#### Directions
Where an image occurs, skip it and print the rest of the records verbatim.

#### Exercise data
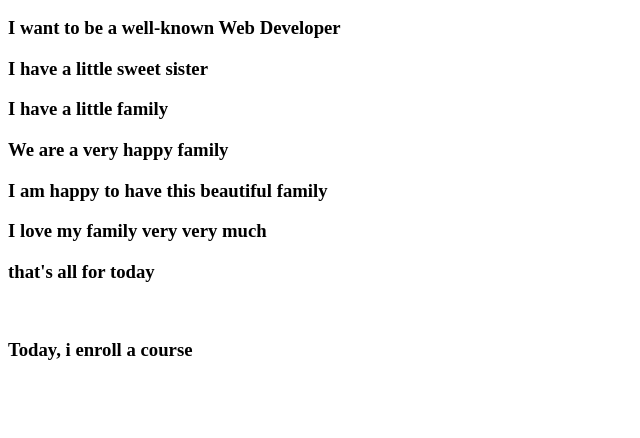
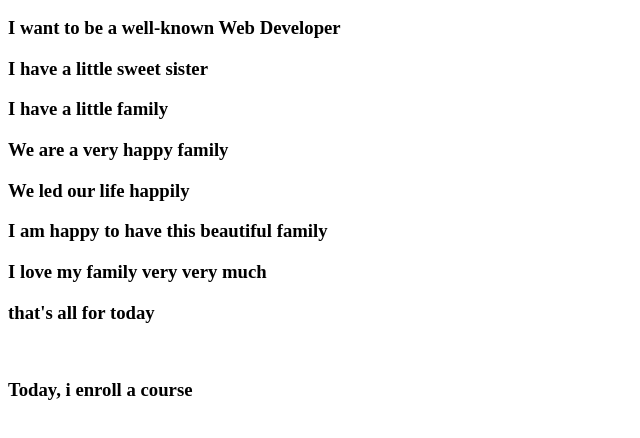
Before and after one commit to Ashraful-Islam-Akash3737/practice, a plain HTML site: page index.html in a window 1280 px wide. Shown: the part 110-548 px from the top of the page, without its empty margins (0-640 px from the left). Drawn offline with Linux system fonts and the light colour scheme.

Commit message:
create another  commit

```diff
--- a/index.html
+++ b/index.html
@@ -13,6 +13,7 @@
     <h3>I have a little sweet sister</h3>
     <h3>I have a little family</h3>
     <h3>We are a very happy family</h3>
+    <h3>We led our life happily</h3>
     <h3>I am happy to have this beautiful family</h3>
     <h3>I love my family very very much</h3>
     <h3>that's all for today</h3>
```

#### Response to this task
Before and after one commit to Ashraful-Islam-Akash3737/practice, a plain HTML site: page index.html in a window 1280 px wide. Shown: the part 110-548 px from the top of the page, without its empty margins (0-640 px from the left). Drawn offline with Linux system fonts and the light colour scheme.

Commit message:
create another  commit

```diff
--- a/index.html
+++ b/index.html
@@ -13,6 +13,7 @@
     <h3>I have a little sweet sister</h3>
     <h3>I have a little family</h3>
     <h3>We are a very happy family</h3>
+    <h3>We led our life happily</h3>
     <h3>I am happy to have this beautiful family</h3>
     <h3>I love my family very very much</h3>
     <h3>that's all for today</h3>
```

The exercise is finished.